Last week Michelle wrote a great piece about torturing your characters. It ties in very well to my topic today. On the heels of finishing Kristin Cashore's debut novel GRACELING, I am devastated. And yet relieved. It's similar to the way I felt at the end of HUNGER GAMES or ACROSS THE UNIVERSE. These authors achieved the perfect level of reader trauma. In the case of Across the Universe, the trauma began in chapter one and took turns lying in the shadows while we got to know the characters, only to return later in another form. This made the book unputdownable.
There are many ways to devastate a reader, so let me be clear about what I mean here. I don't mean gratuitously introducing us to lovable characters and then slaughtering them. Your reader will be devastated by that, but not in a good way--more likely in a way that hardens his skin against anything else you can throw at him. This will make a compelling climax very hard to achieve. Don't decimate for the sake of decimating.
I've been taking notes on the things that make me cry, or fall silent in tearless shock, or laugh out loud. All of these reactions are part of the devastation. If you don't make me smile, you won't be able to make me cry, either. For instance, if a character loses his left arm, I'll be sad (and maybe a little grossed out, depending on the way he lost it), but if a charming artist who is finally gaining attention for his work loses his painting hand at the cruelty of debt-collecting thugs, that will devastate me. Especially if that character is the love interest, main character, or best friend character. Often you can get away with devastating me without maiming--with the mere threat of maiming. But other times, you'll have to follow through on whatever horrible thing you've promised or I'll just know you're pulling my leg.
And then there are the surprise attacks. When I'm sure a character is dead and I'm so relieved to find him alive that I almost don't even care that he's not whole (brainwashed, or blind, or terminal). But how do you pull this off? What exactly is it that separates a horrible novel from an incredible novel in which horrible things happen?
I've narrowed it down to a few ideas:
- context, like the artist who loses his painting hand
- cherished or light-hearted moments precede the chaos
- the trauma seems preventable so the reader is thinking, "If only she'd stayed behind like she was supposed to," or "If only he hadn't hit the water exactly that way."
- interiority: I want to talk about this one for a while because I think it's key:
See, when the first horrible thing happens, I'm already upset. But it's the narrator's summing up of the facts in an emotional way that does me in. The heroine spelling out that her artist's magnum opus will now lie in the attic unfinished because he's lost his zest for art and life. How the most sensitive, endlessly optimistic person she's ever met is now cynical and depressed. How the one person she let into her heart left it an icy, unwelcoming place in the wake of his disaster. And how, without his hand, there's no way he'll be able to pay the loan shark, and the money will be extracted from those he loves.

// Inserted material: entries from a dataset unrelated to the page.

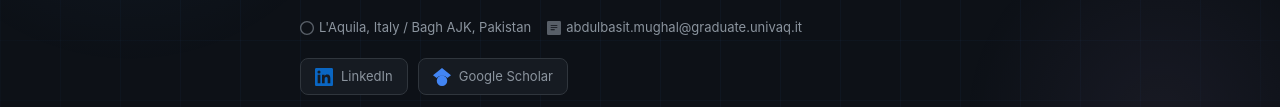
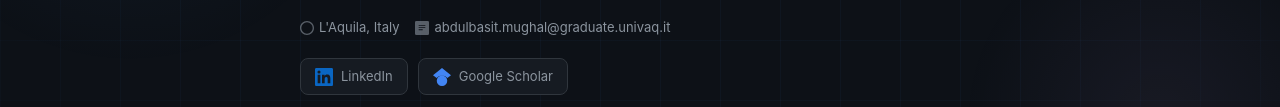
Before and after one commit to basitmughal344/basitmughal344.github.io, a plain HTML site: page index.html in a window 1280 px wide. Shown: the part 372-479 px from the top of the page. Drawn offline with Linux system fonts and the light colour scheme.

Commit message:
Remove Bagh AJK Pakistan from location

```diff
--- a/index.html
+++ b/index.html
@@ -536,7 +536,7 @@
         <div class="hero-meta">
           <span>
             <svg viewBox="0 0 16 16" fill="currentColor"><path d="M8 0C3.58 0 0 3.58 0 8s3.58 8 8 8 8-3.58 8-8-3.58-8-8-8zm0 14.5A6.5 6.5 0 018 1.5a6.5 6.5 0 010 13z"/></svg>
-            L'Aquila, Italy / Bagh AJK, Pakistan
+            L'Aquila, Italy
           </span>
           <span>
             <svg viewBox="0 0 16 16" fill="currentColor"><path d="M0 1.5A1.5 1.5 0 011.5 0h13A1.5 1.5 0 0116 1.5v13a1.5 1.5 0 01-1.5 1.5h-13A1.5 1.5 0 010 14.5v-13zm4.5 3a.5.5 0 000 1h7a.5.5 0 000-1h-7zm0 2.5a.5.5 0 000 1h7a.5.5 0 000-1h-7zm0 2.5a.5.5 0 000 1h4a.5.5 0 000-1h-4z"/></svg>
```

You don't have to spell everything out, but definitely keep the natural thoughts--the things it would be bizarre not to lay out there. Your character's parents are getting a divorce after 41 years of marriage. He's having an internal reaction. He must be. So whether you show us by his behavior to his own wife, or sum it up in the narration or dialogue, you've got to lead us toward the consequences of his parents' choice.
What are some ways you've been devastated as a reader? Why did it work? Did you get a feeling of closure after the devastation?